For 50 years, Donna Dorris and her family kept a secret. Back in June of 1966, her father told her to watch the local news one night. When Dorris asked why, her father told her he had been the first person to accomplish a daredevil flight banned by the Federal Aviation Administration.
New National Monument
Dorris, now age 75, claims her father, Earl Bolin, said he flew his plane through the legs of the Gateway Arch in St. Louis. Workers completed the monument in October 1965, so the structure was relatively new at the time. Dorris says her father was a bit of a daredevil, but also a pilot who knew what he was doing despite the danger. Bolin flew planes as a hobby, a love he picked up from his brother, Howard. Bolin knew what he did was illegal, so he told his daughter not to say anything because he could face legal consequences.
On the afternoon of June 22, 1966, witnesses saw a propeller-driven, fixed-wing plane fly low over the Old Courthouse and to the east through the legs of the Gateway Arch.
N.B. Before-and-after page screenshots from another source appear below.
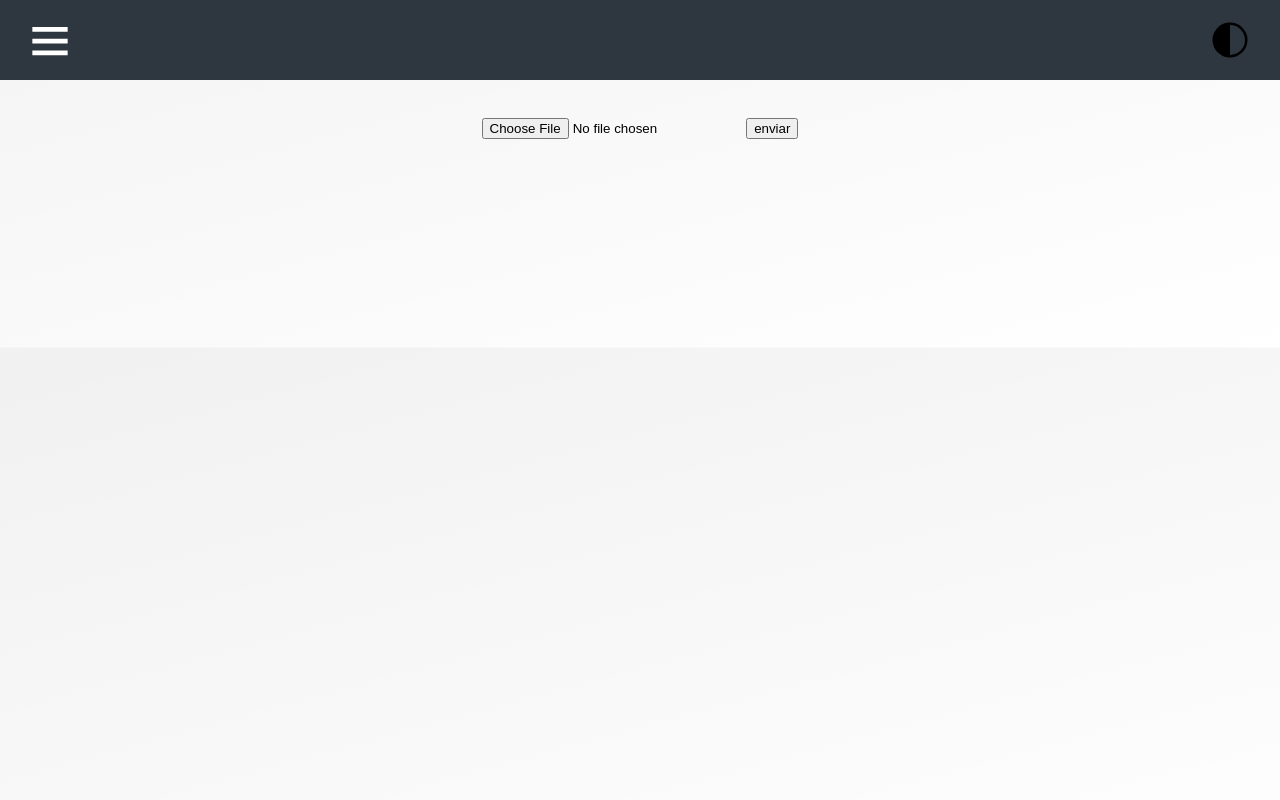
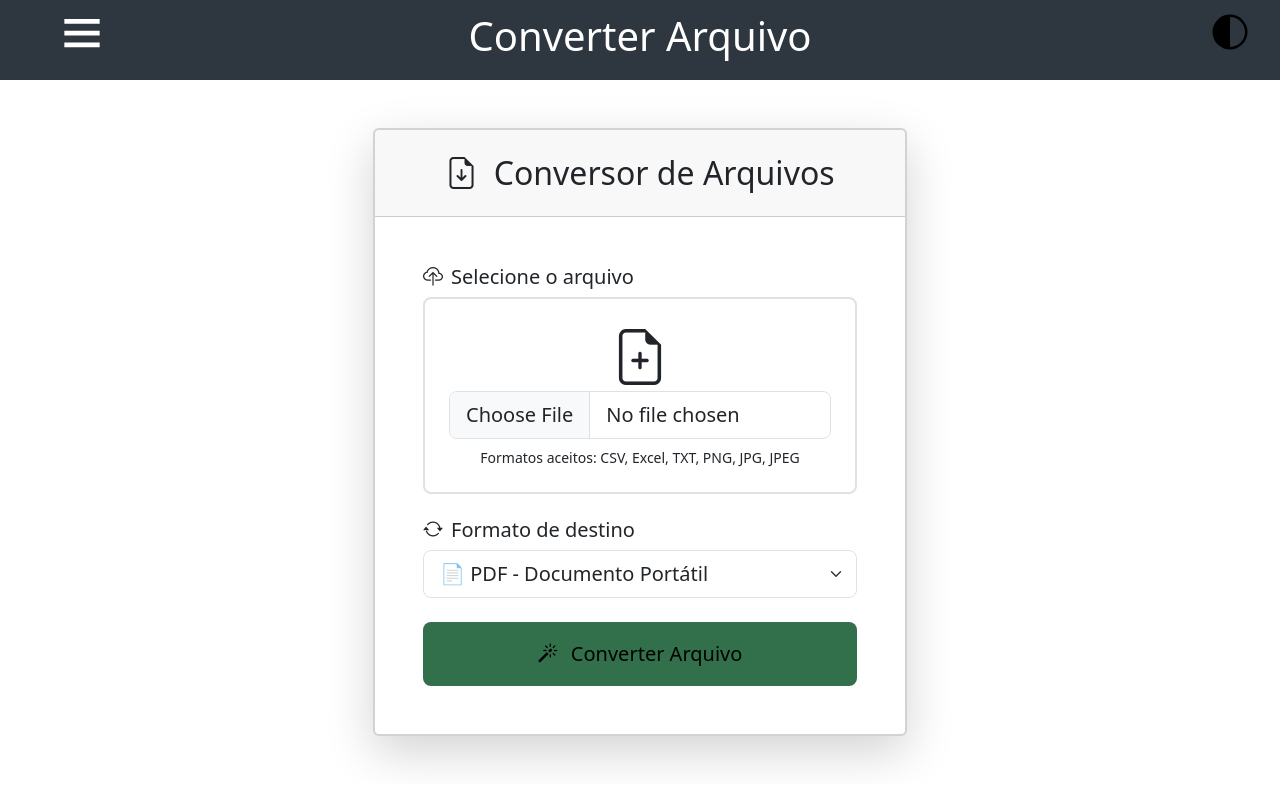
Before and after one commit to Lilomr/DevTools-Sup, a Flask app: page /convert in a window 1280 px wide. Run offline with Flask 3, Linux system fonts and the light colour scheme.

Commit message:
Implementação da pagina de conversão de arquivo

```diff
--- a/Templates/convert.html
+++ b/Templates/convert.html
@@ -3,57 +3,84 @@
 {% block title %}DevTools-Sup{% endblock %}
 
 {% block css %}
-<link rel="stylesheet" href="{{ url_for('static', filename='css/model-test.css') }}">
-<link rel="stylesheet" href="{{ url_for('static', filename='css/mobile_model-test.css') }}">
+<link rel="stylesheet" href="{{ url_for('static', filename='css/convert.css') }}">
+<link href="https://cdn.jsdelivr.net/npm/bootstrap@5.3.7/dist/css/bootstrap.min.css" rel="stylesheet"
+    integrity="sha384-LN+7fdVzj6u52u30Kp6M/trliBMCMKTyK833zpbD+pXdCLuTusPj697FH4R/5mcr" crossorigin="anonymous">
+<link rel="stylesheet" href="https://cdn.jsdelivr.net/npm/bootstrap-icons@1.11.3/font/bootstrap-icons.css">
 {% endblock %}
 
-{% block page %}{% endblock %}
+{% block page %}Converter Arquivo{% endblock %}
 
 {% block body %}
-<div class="selectFileType">
-    <input type="file" name="file">
-    <button id="enviar" type="submit">enviar</button>
+<div class="container-fluid py-5 ">
+    <div class="row justify-content-center">
+        <div class="col-lg-6 col-md-8 col-sm-10">
+            <div class="card shadow-lg border-2 convert-card">
+                <div class="card-header text-center py-4 convert-header">
+                    <h2 class="mb-0">
+                        <i class="bi bi-file-earmark-arrow-down me-2"></i>
+                        Conversor de Arquivos
+                    </h2>
+                </div>
+
+                <div class="card-body p-5 convert-body">
+                    {% if retorno %}
+                    <div class="alert alert-danger alert-dismissible fade show text-center" role="alert">
+                        <i class="bi bi-exclamation-triangle-fill me-2"></i>
+                        {{ retorno }}
+                        <button type="button" class="btn-close" data-bs-dismiss="alert"></button>
+                    </div>
+                    {% endif %}
+                    <form method="post" enctype="multipart/form-data">
+                        <div class="mb-4">
+                            <label for="fileInput" class="form-label h5 convert-label">
+                                <i class="bi bi-cloud-upload me-2 convert-icon"></i>Selecione o arquivo
+                            </label>
+                            <div
+                                class="border border-2 border-dashed rounded-3 p-4 text-center convert-border convert-bg">
+                                <i class="bi bi-file-earmark-plus display-4 mb-3 convert-icon"></i>
+                                <input class="form-control form-control-lg" type="file" id="fileInput" name="file"
+                                    required>
+                                <small class="mt-2 d-block convert-help">
+                                    Formatos aceitos: CSV, Excel, TXT, PNG, JPG, JPEG
+                                </small>
+                            </div>
+                        </div>
+
+                        <div class="mb-4">
+                            <label for="formatSelect" class="form-label h5 convert-label">
+                                <i class="bi bi-arrow-repeat me-2 convert-icon"></i>Formato de destino
+                            </label>
+                            <select class="form-select form-select-lg convert-border convert-bg convert-label"
+                                id="formatSelect" name="format" required>
+                                <option value="pdf" selected>📄 PDF - Documento Portátil</option>
+                            </select>
+                        </div>
+
+                        <div class="d-grid gap-2">
+                            <button type="submit" class="btn btn-lg py-3 convert-btn">
+                                <i class="bi bi-magic me-2"></i>
+                                Converter Arquivo
+                            </button>
+                        </div>
+                    </form>
+                    {% if download_url %}
+                    <div class="alert alert-success mt-4 text-center">
+                        <i class="bi bi-check-circle me-2"></i>
+                        Arquivo convertido com sucesso!
+                        <a href="{{ download_url }}" class="btn btn-success ms-3 mt-2" download="{{ nome_arquivo }}">
+                            <i class="bi bi-download me-1"></i> Baixar {{ nome_arquivo }}
+                        </a>
+                    </div>
+                    {% endif %}
+                </div>
+            </div>
+        </div>
+    </div>
+</div>
 </div>
 
-<script>
-    // submit file to /convert
-    const button= document.querySelector('#enviar');
-    button.onclick = async (e) => {
-        e.preventDefault();
-        const fileInput = document.querySelector('input[type="file"]');
-        const file = fileInput.files[0];
-        if (!file) {
-            alert('Por favor, selecione um arquivo.');
-            return;
-        }
-        const formData = new FormData();
-        formData.append('file', file);
-        try {
-            const response = await fetch('/convert', {
-                method: 'POST',
-                body: formData
-            });
-            if (response.ok) {
-                const blob = await response.blob();
-                const url = URL.createObjectURL(blob);
-                const a = document.createElement('a');
-                a.href = url;
-                const disposition = response.headers.get('Content-Disposition');
-                let filename = 'converted.pdf';
-                if (disposition && disposition.includes('filename=')) {
-                    filename = disposition.split('filename=')[1].replace(/['"]/g, '');
-                }
-                a.download = filename;
-                document.body.appendChild(a);
-                a.click();
-                a.remove();
-            } else {
-                alert('Erro ao converter o arquivo. Tente novamente.');
-            }
-        } catch (error) {
-            alert('Falha na comunicação com o servidor: ' + error.message);
-        }
-    };
-</script>
-
+<script src="https://cdn.jsdelivr.net/npm/bootstrap@5.3.7/dist/js/bootstrap.bundle.min.js"
+    integrity="sha384-ndDqU0Gzau9qJ1lfW4pNLlhNTkCfHzAVBReH9diLvGRem5+R9g2FzA8ZGN954O5Q" crossorigin="anonymous">
+    </script>
 {% endblock %}
--- a/Templates/homepage.html
+++ b/Templates/homepage.html
@@ -20,6 +20,9 @@
     <div>
         <a href="/diff"><button class="service">Diff</button></a>
     </div>
+    <div>
+        <a href="/convert"><button class="service">Arquivo</button></a>
+    </div>
 </div>
 
 {% endblock %}
--- a/Templates/index.html
+++ b/Templates/index.html
@@ -43,6 +43,9 @@
         {% if current_path != '/diff' %}
             <a href="/diff">{% include "svgCustom/menu-diff.html" %}<label>Diff</label></a>
         {% endif %}
+        {% if current_path != '/convert' %}
+            <a href="/convert">{% include "svgCustom/menu-convert.html" %}<label>Arquivo</label></a>
+        {% endif %}
         </li>
 
     </div>
--- /dev/null
+++ b/Templates/svgCustom/menu-convert.html
@@ -0,0 +1,4 @@
+<svg width="40px" height="40px" viewBox="0 0 24 24" xmlns="http://www.w3.org/2000/svg">
+    <path fill="currentColor" d="M14,2H6A2,2 0 0,0 4,4V20A2,2 0 0,0 6,22H18A2,2 0 0,0 20,20V8L14,2M18,20H6V4H13V9H18V20Z"/>
+    <path fill="currentColor" d="M8,12V14H16V12H8M8,16V18H13V16H8Z"/>
+</svg>
--- a/app.py
+++ b/app.py
@@ -1,11 +1,12 @@
 import dns.name
 import dns.resolver
-from flask import Flask, render_template, request, send_file
+from flask import Flask, render_template, request, send_file, url_for
 import socket
 import dns
 import difflib
 import communication_service as cs
 import convert as cv
+import os
 
 app = Flask(__name__, template_folder="Templates")
 
@@ -202,13 +203,39 @@
 
 @app.route("/convert", methods=["POST"])
 def to_pdf():
+    ctx = {}
     file = request.files.get("file")
-    print(file)
-    csv_to_pdf = cv.csv_to_pdf(file)
-    print(csv_to_pdf)
-    csv_to_pdf.seek(0)
-    return send_file(csv_to_pdf,
-                download_name=file.filename + ".pdf")
+    content_type = file.content_type
+    pdf_name = file.filename.split(".")[0].lower() + ".pdf"
+    if content_type == "text/csv":
+        pdf_buffer = cv.csv_para_pdf(file)
+    elif (
+        content_type
+        == "application/vnd.openxmlformats-officedocument.spreadsheetml.sheet"
+        or content_type == "application/vnd.ms-excel"
+    ):
+        pdf_buffer = cv.excel_para_pdf(file)
+    elif (
+        content_type == "image/png"
+        or content_type == "image/jpeg"
+        or content_type == "image/jpg"
+    ):
+        pdf_buffer = cv.imagem_para_pdf(file)
+    elif content_type == "text/plain":
+        pdf_buffer = cv.texto_para_pdf(file)
+    else:
+        ctx["retorno"] = "Formato de arquivo não suportado"
+        return render_template("convert.html", **ctx)
+    output_dir = os.path.join("static", "convertidos")
+    os.makedirs(output_dir, exist_ok=True)
+    output_filename = f"{pdf_name}"
+    output_path = os.path.join(output_dir, output_filename)
+    with open(output_path, "wb") as f:
+        f.write(pdf_buffer.read())
+
+    ctx["download_url"] = url_for("static", filename=f"convertidos/{output_filename}")
+    ctx["nome_arquivo"] = pdf_name
+    return render_template("convert.html", **ctx)
 
 
 if __name__ == "__main__":
--- /dev/null
+++ b/static/css/convert.css
@@ -0,0 +1,27 @@
+/* Card principal */
+.convert-card {
+    background-color: var(--color-fundo);
+    border-color: var(--color-box);
+}
+
+/* Cabeçalho do card */
+.convert-header {
+    background-color: var(--color-box);
+    color: var(--color-texto);
+}
+
+/* Corpo do card */
+.convert-body {
+    background-color: var(--color-fundo);
+}
+.convert-btn {
+    background-color: var(--color-button-service) !important;
+    color: var(--color-button-service-text) !important;
+}
+.convert-btn:hover {
+    background: #13b172;
+    color: white;
+    transform: translateY(-2px) scale(1.04);
+    box-shadow:none;
+    outline: none;
+}
--- a/static/css/var.css
+++ b/static/css/var.css
@@ -7,7 +7,7 @@
     --color-background: #fffbfd;
     --color-background-gradient: linear-gradient(-15deg, #ffffff, #e0e0e0);
     --gradient: (-45deg, #ee7752, #e73c7e, #23a6d5, #23d5ab);
-    --color-box: #ffffff;
+    --color-box: #e6e6e6;
     --color-box-border: #cccccc;
     --color-texto: #000000;
     --color-button-service: #31704a;
```
Also changed, not shown: convert.py (+12 -21 lines), 1 other file.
Workers inside the monument said they felt the arch shake when the plane flew through it. A tourist tried to snap a picture of the event, but couldn’t get the camera ready fast enough. Bolin said he hurried to land the plane in Granite City, Illinois, to try to avoid detection. Bolin and his family lived in Madison, Illinois, an area just north of downtown St. Louis on the Illinois side of the Mississippi River, where he worked for the Nickel Plate railroad.
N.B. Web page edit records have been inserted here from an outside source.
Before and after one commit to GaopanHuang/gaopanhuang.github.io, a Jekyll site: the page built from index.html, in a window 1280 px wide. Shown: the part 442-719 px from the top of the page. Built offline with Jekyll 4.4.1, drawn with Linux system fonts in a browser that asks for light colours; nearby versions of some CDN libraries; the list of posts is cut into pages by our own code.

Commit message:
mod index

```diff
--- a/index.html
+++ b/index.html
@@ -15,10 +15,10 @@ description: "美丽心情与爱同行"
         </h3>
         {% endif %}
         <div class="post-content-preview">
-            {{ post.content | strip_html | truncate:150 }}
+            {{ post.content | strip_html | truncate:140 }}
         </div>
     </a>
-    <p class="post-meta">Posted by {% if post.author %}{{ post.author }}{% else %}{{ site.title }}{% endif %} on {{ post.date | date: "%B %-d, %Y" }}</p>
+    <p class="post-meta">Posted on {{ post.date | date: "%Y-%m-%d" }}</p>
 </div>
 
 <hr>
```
The FAA never found out who flew the plan through the arch. Other planes have flown through the legs of the monument, but there haven’t been since 1982. One pilot flew a helicopter through the arch in 1984. A total of 11 people have flown something through the arch as of 2016. Most of the pilots who flew through the arch were never caught. Bolin’s daughter decided to finally come forward with the family secret when the St. Louis Post-Dispatch reported on the 50th anniversary of the event.